The Arbitral Proceedings

Norscot Rig Management Pvt Limited (‘Norscot’) commenced arbitration proceedings against Essar Oilfield Services Limited (‘Essar’) in relation to disputes arising from an operations management agreement. The proceedings were governed by the ICC Rules and the Arbitration Act 1996 (‘the Act’).

To finance the proceedings, Norscot obtained £647,000 of Third Party Funding from Woodsford Litigation Funding (‘Woodsford’). The sum was advanced on terms that if the Tribunal found in Norscot’s favour, and ordered Essar to pay a sum to Norscot, Norscot would repay either 300% of the sum advanced or 35% of the damages awarded, whichever was greater.

The Tribunal found that Essar had committed a repudiatory breach of the operations management agreement and issued an award directing that Essar was liable to pay approximately US$12m to Norscot. This included repayment of Norscot’s costs in bringing proceedings on an indemnity basis, including the amount that Norscot had to pay to Woodsford, being £1.94m (300% of the sum advanced).

In determining the scope of Essar’s liability for Norscot’s costs, the Tribunal had recourse to the provisions of the Act and the ICC Rules, which provide that the Tribunal has discretion to determine the recoverable “legal or other costs” of the parties as it sees fit. Exercising this discretion, the Tribunal determined that the Norscot’s Third Party Funding costs fell within the scope of “other costs”, and were accordingly recoverable by Norscot from Essar.

In awarding these costs, the Tribunal gave consideration to Essar’s conduct before and during the arbitration proceedings. In particular, the Tribunal cited the fact that Essar set out to inhibit Norscot’s access to finance, flouted its contractual obligations, behaved in an exploitative manner and persisted in unjustifiable and unfounded attacks against Norscot.

As a consequence of Essar’s conduct, which contributed to Norscot’s impecuniosity, the Tribunal said, “Norscot had no alternative, but was forced to enter into the litigation funding… Essar was undoubtedly aware that Norscot’s costs could not be financed from its own resources”. The Tribunal said that it was “blindingly obvious” to Essar that Norscot would find it difficult if not impossible to pursue the claims without recourse to Third Party Funding.

Essar’s Appeal to the Court

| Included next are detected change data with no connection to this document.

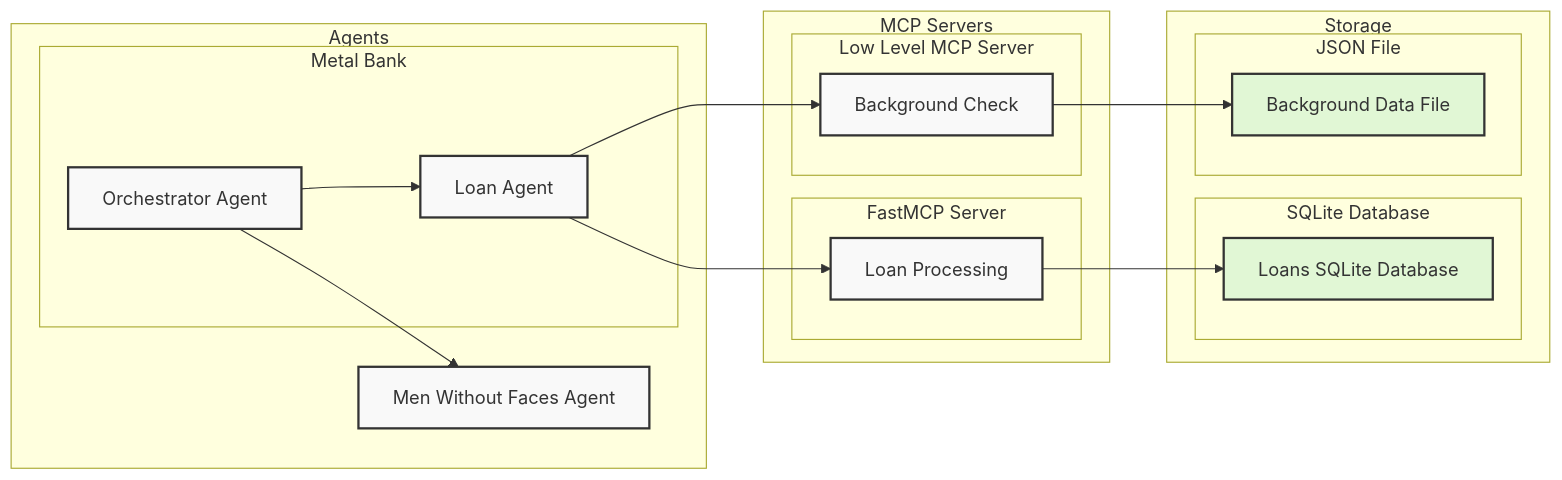
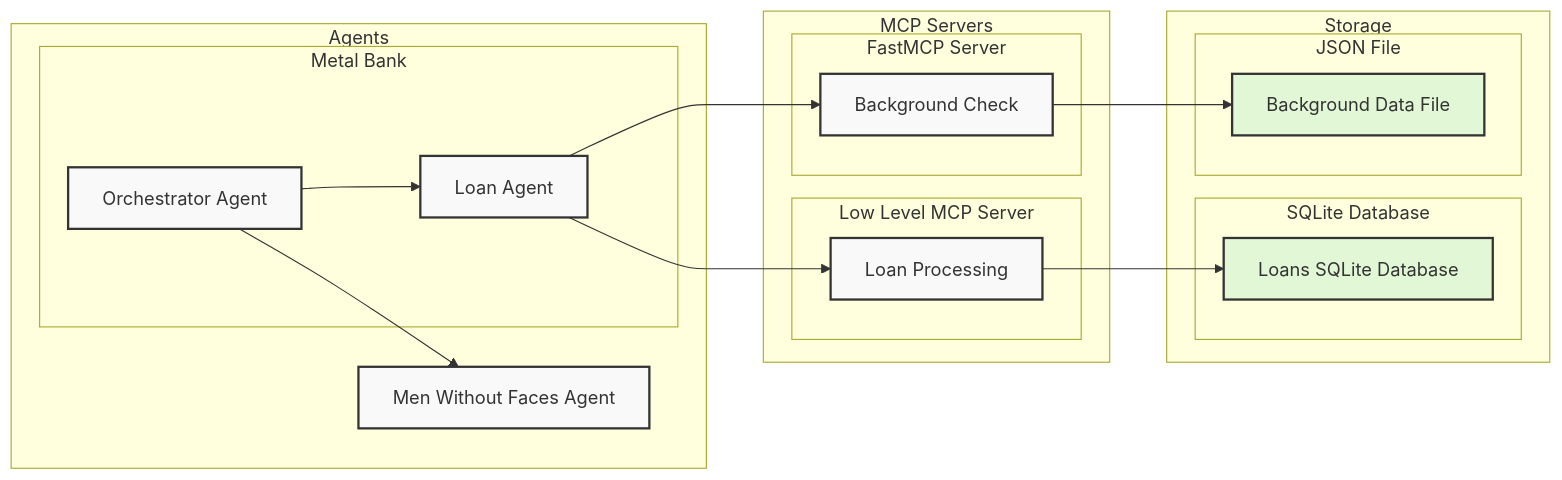
The diagram in README.md (MKand/agenticprotocols), drawn with Mermaid before and after one commit. The commit also changed other lines of this file, not shown here.

Commit message:
fixed issue with mermaid

````diff
--- a/README.md
+++ b/README.md
@@ -49,40 +49,40 @@
 ```mermaid
 flowchart LR
     subgraph AGENTS[Agents]
         subgraph MB[Metal Bank]
             ROOT[Orchestrator Agent]
             MBA[Loan Agent]
         end
         MWF[Men Without Faces Agent]
     end
 
     subgraph SERVICES[MCP Servers]
         subgraph FAST[FastMCP Server]
-            LOAN[Loan Processing]
+            BG[Background Check]
         end
         subgraph LOW[Low Level MCP Server]
-            BG[Background Check]
+            LOAN[Loan Processing]
         end
     end
 
     subgraph DATA[Storage]
       subgraph SQLDB[SQLite Database]
           DB[Loans SQLite Database]
         end
         subgraph JSONDB[JSON File]
             JSON[Background Data File]
         end
     end
 
     ROOT --> MBA
     ROOT --> MWF
     MBA --> LOAN
     MBA --> BG
     LOAN --> DB
     BG --> JSON
 
     %% Styling
     classDef default fill:#f9f9f9,stroke:#333,stroke-width:2px;
     classDef storage fill:#e1f7d5,stroke:#333;
     class DB,JSON storage
 ```
````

Essar challenged the Tribunal’s award before the High Court on the grounds that Third Party Funding does not fall within the Tribunal’s discretion to award “other costs”. Essar contended that the Act should instead be construed by reference to what a court would, or could, allow by way of costs in litigation proceedings before the English courts. Under the English Civil Procedure Rules (CPR) it is very unlikely that Third Party Funding costs would be recoverable, they said.

The Court roundly rejected Essar’s assertion that the Act should be construed in accordance with the CPR, saying:

“Both arbitration and litigation are forms of formal dispute resolution and there are many similarities, but it is crucial to keep in mind that the Act was designed to be and is a complete code as to the conduct of arbitration.”

Consequently, said the Court, the CPR’s “clearly more limited” definition of recoverable costs was of “little direct relevance” as the Act is not subservient to the CPR. Accordingly, a Tribunal’s discretion is not restricted by what may, or may not, be recoverable in English court proceedings.

Having established that the provisions of the Act governed the Tribunal’s discretion, the Court dismissed Essar’s appeal, accepting that in order to award “other costs”, such costs must relate to the arbitration proceedings. “As a matter of language, context and logic … other costs can include the costs of obtaining litigation funding,” said the Court, the reason being that on a functional analysis, such costs have been incurred in the bringing or defending of a claim.

In explaining its reasoning, the Court also referred to the ICC’s 2015 ‘Decisions on Costs in International Arbitration’ report which noted that:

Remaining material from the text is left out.